▶ _PROBLEM TO WORK ON_
What lines of the listing below contain the word "colors"? Copy each of them out.
━━━━━━━━━━━━━━━━━━━━━━━━━━━━━━
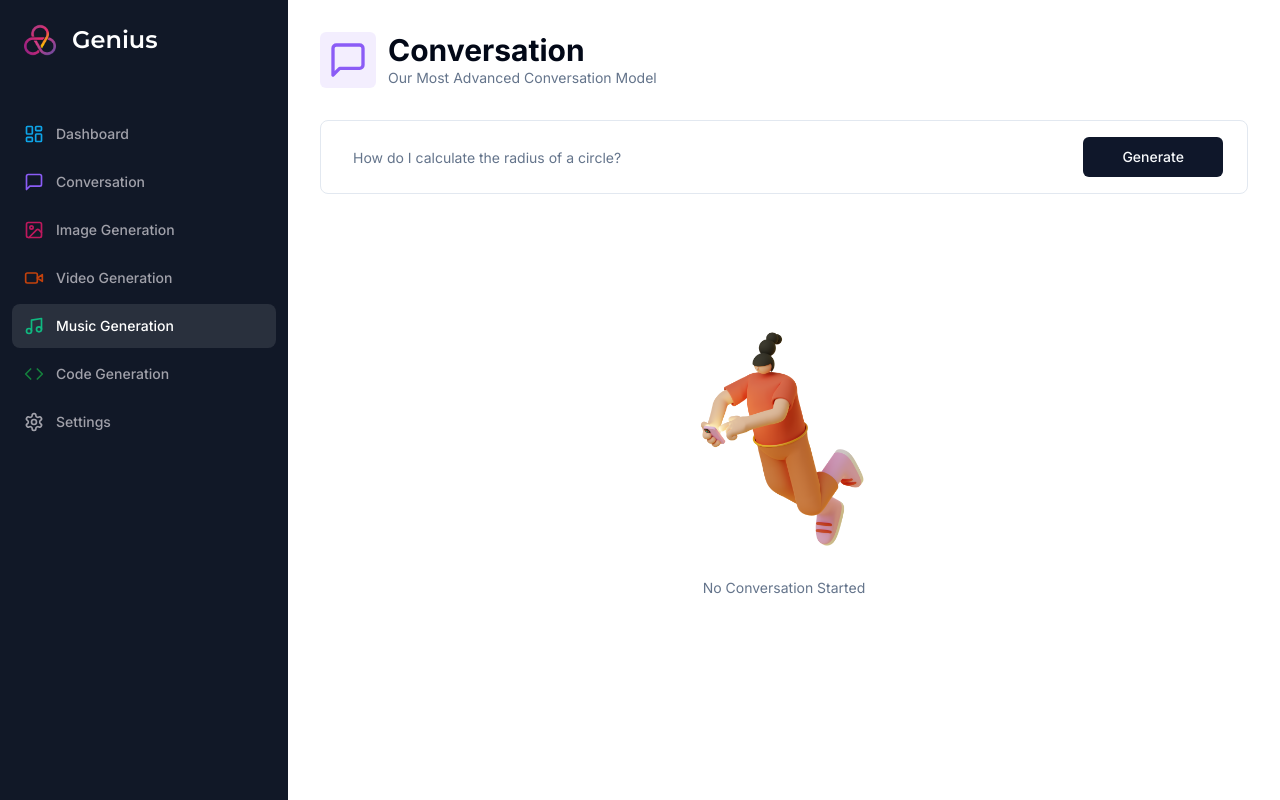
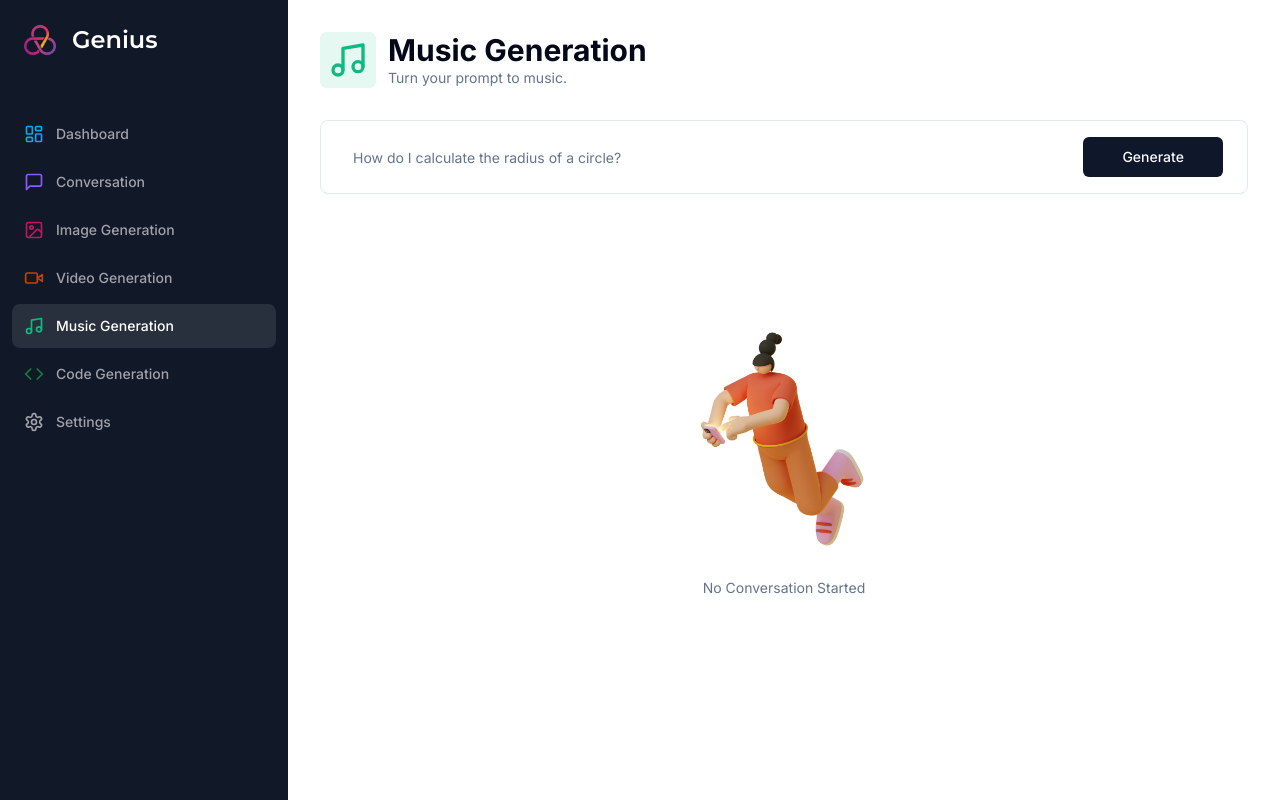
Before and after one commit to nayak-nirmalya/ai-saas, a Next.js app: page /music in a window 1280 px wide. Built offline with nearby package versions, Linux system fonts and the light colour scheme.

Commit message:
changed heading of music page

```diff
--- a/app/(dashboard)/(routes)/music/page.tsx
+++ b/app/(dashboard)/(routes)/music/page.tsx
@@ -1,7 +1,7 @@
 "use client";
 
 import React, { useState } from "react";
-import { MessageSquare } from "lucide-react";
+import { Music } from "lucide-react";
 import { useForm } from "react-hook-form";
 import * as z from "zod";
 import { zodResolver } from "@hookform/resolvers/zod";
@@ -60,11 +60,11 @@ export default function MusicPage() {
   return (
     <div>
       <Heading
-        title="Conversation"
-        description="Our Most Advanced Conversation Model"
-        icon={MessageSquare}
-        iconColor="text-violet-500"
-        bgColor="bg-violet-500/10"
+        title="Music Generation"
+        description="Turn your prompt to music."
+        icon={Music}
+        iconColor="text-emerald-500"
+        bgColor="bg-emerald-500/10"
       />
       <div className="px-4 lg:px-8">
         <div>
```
━━━━━━━━━━━━━━━━━━━━━━━━━━━━━━
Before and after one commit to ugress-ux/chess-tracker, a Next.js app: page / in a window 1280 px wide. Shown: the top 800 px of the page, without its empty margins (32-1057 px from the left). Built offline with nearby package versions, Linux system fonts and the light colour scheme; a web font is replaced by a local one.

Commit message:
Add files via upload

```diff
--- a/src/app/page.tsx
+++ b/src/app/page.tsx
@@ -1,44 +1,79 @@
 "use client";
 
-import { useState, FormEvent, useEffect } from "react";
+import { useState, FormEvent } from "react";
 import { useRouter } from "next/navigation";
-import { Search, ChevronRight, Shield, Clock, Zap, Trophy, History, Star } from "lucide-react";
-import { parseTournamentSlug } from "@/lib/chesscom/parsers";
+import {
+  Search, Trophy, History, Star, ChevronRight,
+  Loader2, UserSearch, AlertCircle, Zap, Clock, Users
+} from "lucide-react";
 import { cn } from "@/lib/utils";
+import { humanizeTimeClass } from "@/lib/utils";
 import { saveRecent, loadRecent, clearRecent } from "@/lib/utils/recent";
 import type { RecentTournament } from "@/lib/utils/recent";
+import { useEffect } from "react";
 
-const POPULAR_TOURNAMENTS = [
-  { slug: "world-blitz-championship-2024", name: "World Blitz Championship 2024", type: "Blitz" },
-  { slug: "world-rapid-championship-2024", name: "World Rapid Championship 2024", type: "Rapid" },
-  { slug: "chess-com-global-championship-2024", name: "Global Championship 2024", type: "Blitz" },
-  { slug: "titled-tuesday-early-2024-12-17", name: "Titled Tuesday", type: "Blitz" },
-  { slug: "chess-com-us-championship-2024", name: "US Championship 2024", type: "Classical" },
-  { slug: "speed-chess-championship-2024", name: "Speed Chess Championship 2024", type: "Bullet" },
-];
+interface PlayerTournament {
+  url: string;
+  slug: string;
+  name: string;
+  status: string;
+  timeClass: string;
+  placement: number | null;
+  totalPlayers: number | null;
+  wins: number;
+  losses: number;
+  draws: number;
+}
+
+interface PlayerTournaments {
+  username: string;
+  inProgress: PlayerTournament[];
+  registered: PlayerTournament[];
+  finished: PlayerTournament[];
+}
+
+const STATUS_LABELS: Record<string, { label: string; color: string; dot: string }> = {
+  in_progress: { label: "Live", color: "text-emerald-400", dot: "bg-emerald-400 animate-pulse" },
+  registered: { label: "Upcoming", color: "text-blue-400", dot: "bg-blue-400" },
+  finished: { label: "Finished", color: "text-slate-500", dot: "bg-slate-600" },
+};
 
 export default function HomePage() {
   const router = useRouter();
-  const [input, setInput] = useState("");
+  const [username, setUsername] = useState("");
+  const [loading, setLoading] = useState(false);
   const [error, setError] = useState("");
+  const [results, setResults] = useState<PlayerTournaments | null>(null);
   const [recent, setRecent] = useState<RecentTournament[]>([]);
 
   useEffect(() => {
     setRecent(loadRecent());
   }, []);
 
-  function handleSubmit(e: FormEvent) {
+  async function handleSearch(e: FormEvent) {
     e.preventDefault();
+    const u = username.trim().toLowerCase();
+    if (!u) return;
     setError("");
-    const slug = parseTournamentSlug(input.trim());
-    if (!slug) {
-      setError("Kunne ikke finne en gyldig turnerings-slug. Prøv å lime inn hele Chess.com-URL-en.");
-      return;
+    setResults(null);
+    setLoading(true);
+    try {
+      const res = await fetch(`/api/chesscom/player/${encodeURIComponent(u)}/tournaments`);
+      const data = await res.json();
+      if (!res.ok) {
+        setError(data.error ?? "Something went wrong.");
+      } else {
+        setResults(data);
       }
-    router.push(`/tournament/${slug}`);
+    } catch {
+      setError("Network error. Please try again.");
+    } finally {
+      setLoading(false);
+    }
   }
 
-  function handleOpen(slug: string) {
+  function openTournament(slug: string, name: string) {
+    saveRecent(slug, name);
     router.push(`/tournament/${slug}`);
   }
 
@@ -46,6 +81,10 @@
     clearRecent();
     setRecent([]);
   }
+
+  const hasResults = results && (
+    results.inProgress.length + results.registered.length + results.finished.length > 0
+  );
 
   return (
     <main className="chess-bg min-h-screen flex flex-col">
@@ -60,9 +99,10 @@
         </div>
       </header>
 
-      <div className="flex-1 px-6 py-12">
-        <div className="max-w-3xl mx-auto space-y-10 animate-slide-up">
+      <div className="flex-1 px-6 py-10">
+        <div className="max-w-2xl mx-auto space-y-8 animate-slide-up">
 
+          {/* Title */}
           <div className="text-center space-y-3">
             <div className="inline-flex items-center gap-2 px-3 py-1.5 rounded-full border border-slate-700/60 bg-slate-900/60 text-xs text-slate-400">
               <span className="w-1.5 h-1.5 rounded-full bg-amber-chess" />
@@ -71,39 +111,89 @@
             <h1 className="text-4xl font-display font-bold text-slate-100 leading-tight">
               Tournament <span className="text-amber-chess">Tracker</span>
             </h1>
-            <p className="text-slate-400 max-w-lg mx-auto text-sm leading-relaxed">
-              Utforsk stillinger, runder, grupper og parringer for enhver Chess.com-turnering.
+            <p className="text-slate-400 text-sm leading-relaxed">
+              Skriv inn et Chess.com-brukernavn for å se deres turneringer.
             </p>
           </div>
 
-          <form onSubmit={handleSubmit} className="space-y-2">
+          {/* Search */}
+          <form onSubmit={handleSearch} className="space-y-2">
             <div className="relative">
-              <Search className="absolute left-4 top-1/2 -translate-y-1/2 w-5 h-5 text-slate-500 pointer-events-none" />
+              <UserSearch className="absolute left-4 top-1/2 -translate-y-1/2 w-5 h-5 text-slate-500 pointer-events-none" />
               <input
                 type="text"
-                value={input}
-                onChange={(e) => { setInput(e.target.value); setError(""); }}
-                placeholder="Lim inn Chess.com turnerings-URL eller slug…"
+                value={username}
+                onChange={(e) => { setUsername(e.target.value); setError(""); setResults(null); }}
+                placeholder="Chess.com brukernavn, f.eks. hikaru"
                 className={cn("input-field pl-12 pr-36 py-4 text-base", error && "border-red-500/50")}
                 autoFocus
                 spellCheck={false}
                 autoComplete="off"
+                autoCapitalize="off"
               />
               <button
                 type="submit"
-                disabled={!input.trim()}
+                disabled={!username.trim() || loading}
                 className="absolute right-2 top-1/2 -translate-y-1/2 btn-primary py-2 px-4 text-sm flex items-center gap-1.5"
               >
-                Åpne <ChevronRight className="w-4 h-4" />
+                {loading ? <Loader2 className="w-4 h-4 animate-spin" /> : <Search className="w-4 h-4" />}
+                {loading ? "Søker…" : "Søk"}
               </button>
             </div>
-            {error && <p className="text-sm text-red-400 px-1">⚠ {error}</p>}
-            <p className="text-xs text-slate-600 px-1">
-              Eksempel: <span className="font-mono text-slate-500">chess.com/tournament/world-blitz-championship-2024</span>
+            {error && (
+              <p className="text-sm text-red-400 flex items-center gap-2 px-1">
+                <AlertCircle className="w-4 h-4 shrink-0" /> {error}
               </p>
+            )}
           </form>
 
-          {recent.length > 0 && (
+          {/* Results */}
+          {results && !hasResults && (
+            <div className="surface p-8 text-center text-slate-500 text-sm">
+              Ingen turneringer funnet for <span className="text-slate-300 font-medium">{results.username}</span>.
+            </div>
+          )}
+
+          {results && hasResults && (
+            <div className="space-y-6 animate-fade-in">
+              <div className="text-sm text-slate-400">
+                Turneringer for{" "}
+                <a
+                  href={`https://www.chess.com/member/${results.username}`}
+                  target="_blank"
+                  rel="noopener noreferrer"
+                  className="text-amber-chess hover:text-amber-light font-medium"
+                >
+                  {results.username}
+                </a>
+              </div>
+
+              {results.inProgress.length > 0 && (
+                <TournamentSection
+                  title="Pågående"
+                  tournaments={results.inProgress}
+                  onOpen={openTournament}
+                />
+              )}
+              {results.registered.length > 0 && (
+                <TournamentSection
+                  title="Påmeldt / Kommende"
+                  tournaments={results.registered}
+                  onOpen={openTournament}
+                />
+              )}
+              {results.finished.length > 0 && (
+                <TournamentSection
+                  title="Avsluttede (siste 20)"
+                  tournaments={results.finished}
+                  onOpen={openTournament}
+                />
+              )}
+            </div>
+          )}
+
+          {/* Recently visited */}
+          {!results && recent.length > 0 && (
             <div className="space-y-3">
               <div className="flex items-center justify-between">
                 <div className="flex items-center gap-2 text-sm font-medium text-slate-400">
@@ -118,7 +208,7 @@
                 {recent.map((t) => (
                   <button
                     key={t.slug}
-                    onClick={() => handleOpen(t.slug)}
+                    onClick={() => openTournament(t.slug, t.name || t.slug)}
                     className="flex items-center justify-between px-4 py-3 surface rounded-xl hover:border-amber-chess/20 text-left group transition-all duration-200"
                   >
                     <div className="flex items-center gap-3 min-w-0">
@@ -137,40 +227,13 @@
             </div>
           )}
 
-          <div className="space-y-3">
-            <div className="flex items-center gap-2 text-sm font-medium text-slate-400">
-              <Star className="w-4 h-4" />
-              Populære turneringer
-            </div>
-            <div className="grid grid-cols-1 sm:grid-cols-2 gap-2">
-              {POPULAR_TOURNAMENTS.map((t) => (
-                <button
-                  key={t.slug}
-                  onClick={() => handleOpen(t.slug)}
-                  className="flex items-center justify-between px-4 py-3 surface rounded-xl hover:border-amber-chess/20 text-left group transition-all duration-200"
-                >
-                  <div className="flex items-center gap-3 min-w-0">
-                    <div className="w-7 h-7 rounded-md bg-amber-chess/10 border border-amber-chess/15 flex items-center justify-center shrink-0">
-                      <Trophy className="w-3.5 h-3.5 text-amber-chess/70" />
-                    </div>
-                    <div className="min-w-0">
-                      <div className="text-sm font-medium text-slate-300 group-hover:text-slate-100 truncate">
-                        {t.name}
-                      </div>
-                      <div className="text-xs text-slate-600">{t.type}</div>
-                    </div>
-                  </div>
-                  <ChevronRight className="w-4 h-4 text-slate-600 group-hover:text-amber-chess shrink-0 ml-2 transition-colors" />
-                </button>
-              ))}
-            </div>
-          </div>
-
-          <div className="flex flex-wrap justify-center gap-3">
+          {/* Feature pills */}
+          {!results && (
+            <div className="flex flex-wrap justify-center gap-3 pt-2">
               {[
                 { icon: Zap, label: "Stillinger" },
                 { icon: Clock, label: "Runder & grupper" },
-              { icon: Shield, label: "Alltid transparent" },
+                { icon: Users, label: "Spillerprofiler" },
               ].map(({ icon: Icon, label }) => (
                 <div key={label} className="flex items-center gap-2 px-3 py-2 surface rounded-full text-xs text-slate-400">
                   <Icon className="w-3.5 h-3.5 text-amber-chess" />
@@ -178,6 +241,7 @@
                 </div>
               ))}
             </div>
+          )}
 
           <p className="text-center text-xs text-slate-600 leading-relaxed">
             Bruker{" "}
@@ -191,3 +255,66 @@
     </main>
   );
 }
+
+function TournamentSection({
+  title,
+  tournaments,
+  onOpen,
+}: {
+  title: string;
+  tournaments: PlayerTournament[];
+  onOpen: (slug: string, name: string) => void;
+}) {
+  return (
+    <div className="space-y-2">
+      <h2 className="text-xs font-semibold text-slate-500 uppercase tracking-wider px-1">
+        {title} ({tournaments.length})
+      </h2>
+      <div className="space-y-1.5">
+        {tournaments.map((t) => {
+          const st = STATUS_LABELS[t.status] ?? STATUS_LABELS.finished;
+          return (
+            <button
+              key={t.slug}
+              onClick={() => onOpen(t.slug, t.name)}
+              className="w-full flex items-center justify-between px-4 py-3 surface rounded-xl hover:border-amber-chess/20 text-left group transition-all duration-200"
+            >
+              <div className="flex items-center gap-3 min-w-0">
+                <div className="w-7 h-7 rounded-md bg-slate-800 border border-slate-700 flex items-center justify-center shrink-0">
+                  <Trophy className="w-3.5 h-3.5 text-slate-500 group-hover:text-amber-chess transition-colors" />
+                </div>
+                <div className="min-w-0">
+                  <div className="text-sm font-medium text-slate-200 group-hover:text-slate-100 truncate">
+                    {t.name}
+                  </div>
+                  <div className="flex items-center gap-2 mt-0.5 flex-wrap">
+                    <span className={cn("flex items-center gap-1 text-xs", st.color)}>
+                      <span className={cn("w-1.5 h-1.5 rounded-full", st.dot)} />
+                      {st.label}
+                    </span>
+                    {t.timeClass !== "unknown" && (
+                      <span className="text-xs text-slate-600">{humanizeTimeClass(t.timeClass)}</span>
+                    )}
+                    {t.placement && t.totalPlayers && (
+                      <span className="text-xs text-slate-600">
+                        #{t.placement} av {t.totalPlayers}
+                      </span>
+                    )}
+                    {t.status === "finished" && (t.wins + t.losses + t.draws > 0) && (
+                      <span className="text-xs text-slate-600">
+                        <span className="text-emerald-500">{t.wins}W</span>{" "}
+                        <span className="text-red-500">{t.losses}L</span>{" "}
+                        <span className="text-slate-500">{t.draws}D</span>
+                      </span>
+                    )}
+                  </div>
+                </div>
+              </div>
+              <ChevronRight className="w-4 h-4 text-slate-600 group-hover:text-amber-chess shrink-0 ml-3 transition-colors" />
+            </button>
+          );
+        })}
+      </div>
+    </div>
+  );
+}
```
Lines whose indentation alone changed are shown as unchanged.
━━━━━━━━━━━━━━━━━━━━━━━━━━━━━━
▶ _FINISHED EXERCISE_
-                  <ChevronRight className="w-4 h-4 text-slate-600 group-hover:text-amber-chess shrink-0 ml-2 transition-colors" />
+                  <Trophy className="w-3.5 h-3.5 text-slate-500 group-hover:text-amber-chess transition-colors" />
+              <ChevronRight className="w-4 h-4 text-slate-600 group-hover:text-amber-chess shrink-0 ml-3 transition-colors" />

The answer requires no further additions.